My only theory is that my cousin used to work for the test team at Microsoft, and he put in a good word for me. Whatever the cause, I’m eternally grateful.
As well you should be! When you’re looking for a sweet gig, networking is worth its weight in gold. You can, however, take some of the credit. The only thing a good referral earns you is an interview, and those aren’t easy at Bungie. Care to recall the hardest part about yours?
I was trying to control my urge to ramble on. I tried to answer the questions well and not look like an idiot. I guess I didn’t do it too much.
Ramble? Or look like an idiot? Actually, I’ll withdraw that question since you’re here. Instead, describe a day in the life of a tester working on the triumphant rebirth of our website.
A day usually goes like this… I get in and look through emails. I then go through some of the feedback that I see on the forums. If it hasn’t been reported yet, I’ll write it up. After that, I look at the newest build of the site, work on a new feature for one of the tools, or try and break a new feature that was implemented.
You just painted a huge target on your back. Just imagine the Bungie.net users who would like to bend your ear (or twist your arm). Do you really mean to say that you write bugs based on everything that the community wants to see changed?
It depends on the type of issue. If it’s something that’s functionally broken, then it will get logged. Items that aren’t broken, but are viewed as such are harder to quantify as a bug. We do look at the constructive feedback from the community, but if all that’s said is “I don’t like this feature” we might not be able to identify the true nature of the problem. We also have our own vision for where we want to take Bungie.net. To get there, change has to happen.
Speaking of change needing to happen, let’s change the subject as quickly as we can and talk about the basic perks of working at Bungie.
The ability to talk with the people who made the games that inspired me to get into the gaming industry.
It can be intimidating to meet one’s heroes. Has there been a moment when you felt like you stood tall in that company, and were able to contribute to their process?

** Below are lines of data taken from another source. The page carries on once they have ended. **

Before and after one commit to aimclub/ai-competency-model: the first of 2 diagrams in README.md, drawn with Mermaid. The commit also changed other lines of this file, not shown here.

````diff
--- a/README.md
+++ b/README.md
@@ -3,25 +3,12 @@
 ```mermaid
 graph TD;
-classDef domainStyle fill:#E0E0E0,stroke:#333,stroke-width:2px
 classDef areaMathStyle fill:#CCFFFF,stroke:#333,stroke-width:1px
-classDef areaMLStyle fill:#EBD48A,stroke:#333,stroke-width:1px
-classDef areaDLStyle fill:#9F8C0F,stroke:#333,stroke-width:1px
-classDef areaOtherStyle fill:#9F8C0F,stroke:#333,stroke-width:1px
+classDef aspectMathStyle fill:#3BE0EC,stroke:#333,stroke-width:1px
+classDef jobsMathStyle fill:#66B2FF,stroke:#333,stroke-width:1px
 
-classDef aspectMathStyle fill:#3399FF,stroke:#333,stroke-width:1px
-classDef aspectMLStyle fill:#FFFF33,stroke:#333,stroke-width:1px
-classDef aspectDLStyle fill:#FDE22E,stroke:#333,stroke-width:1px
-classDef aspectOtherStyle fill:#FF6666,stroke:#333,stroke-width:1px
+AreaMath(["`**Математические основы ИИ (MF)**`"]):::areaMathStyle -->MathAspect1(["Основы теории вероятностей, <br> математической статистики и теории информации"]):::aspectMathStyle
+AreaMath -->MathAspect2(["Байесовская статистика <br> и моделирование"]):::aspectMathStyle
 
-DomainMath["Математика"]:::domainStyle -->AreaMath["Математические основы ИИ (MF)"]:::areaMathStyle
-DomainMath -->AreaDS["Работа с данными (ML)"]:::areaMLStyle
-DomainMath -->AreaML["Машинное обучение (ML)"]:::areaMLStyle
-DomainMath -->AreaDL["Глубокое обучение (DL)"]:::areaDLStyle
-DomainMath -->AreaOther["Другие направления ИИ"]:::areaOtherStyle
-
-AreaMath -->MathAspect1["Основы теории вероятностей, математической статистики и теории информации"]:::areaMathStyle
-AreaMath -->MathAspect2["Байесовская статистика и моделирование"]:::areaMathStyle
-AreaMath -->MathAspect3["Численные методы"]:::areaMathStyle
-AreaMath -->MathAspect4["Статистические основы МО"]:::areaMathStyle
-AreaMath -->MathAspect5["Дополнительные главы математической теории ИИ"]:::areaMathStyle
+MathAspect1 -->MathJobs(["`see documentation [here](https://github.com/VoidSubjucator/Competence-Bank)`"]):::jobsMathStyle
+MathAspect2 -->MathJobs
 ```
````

I made a tool for writing up bugs found on the site. At the time, that workflow relied on some text boxes with labels. After I sent the tool to a member of my team, he said “Holy crap! This thing is awesome.”
Nice work. Now that you’ve had a taste, what are your plans to become even more awesome?
I wrote a bug for you. Work up a solution to this problem: Experience, Work Ethic, or Talent? Rank them in order of importance to your role.
Work Ethic, Talent, and then Experience. You have to work very hard to get anywhere. If you slack off, people don’t want to work with you. Talent is next - the ability to come up with new solutions to problems is very helpful. I’d say Experience last, only because I didn’t have a lot before coming to Bungie, so it seems less important. As long as you can show that you are willing to learn quickly, you’re going to be fine.
The time has come for us to return you to the bug hunt. Those little devils won’t write an entry in the database about themselves. Before you go, though, tell us the best thing about your job.
The knowledge that someone will see what I’m helping to create, and it will inspire them to try and join the industry themselves.
It’s likely that’s happening right now. What’s the most important advice you can give to that someone?
Figure out what you are good at and run with it. You also need to really want it if you want to get anywhere. I had never programmed before in my life before I started school, but I knew I was good at math and wanted to make games.
Sometimes, that’s all it takes. Where there’s a will, and a basic grasp of math, there just might be a way. Of course, we’re simplifying matters, but Alex tells a great story about setting a goal and taking strides until it’s reached. His story is only one example of people following their dreams into a desk on our development floor. There are others, and you’ll find them in the Breaking In archive.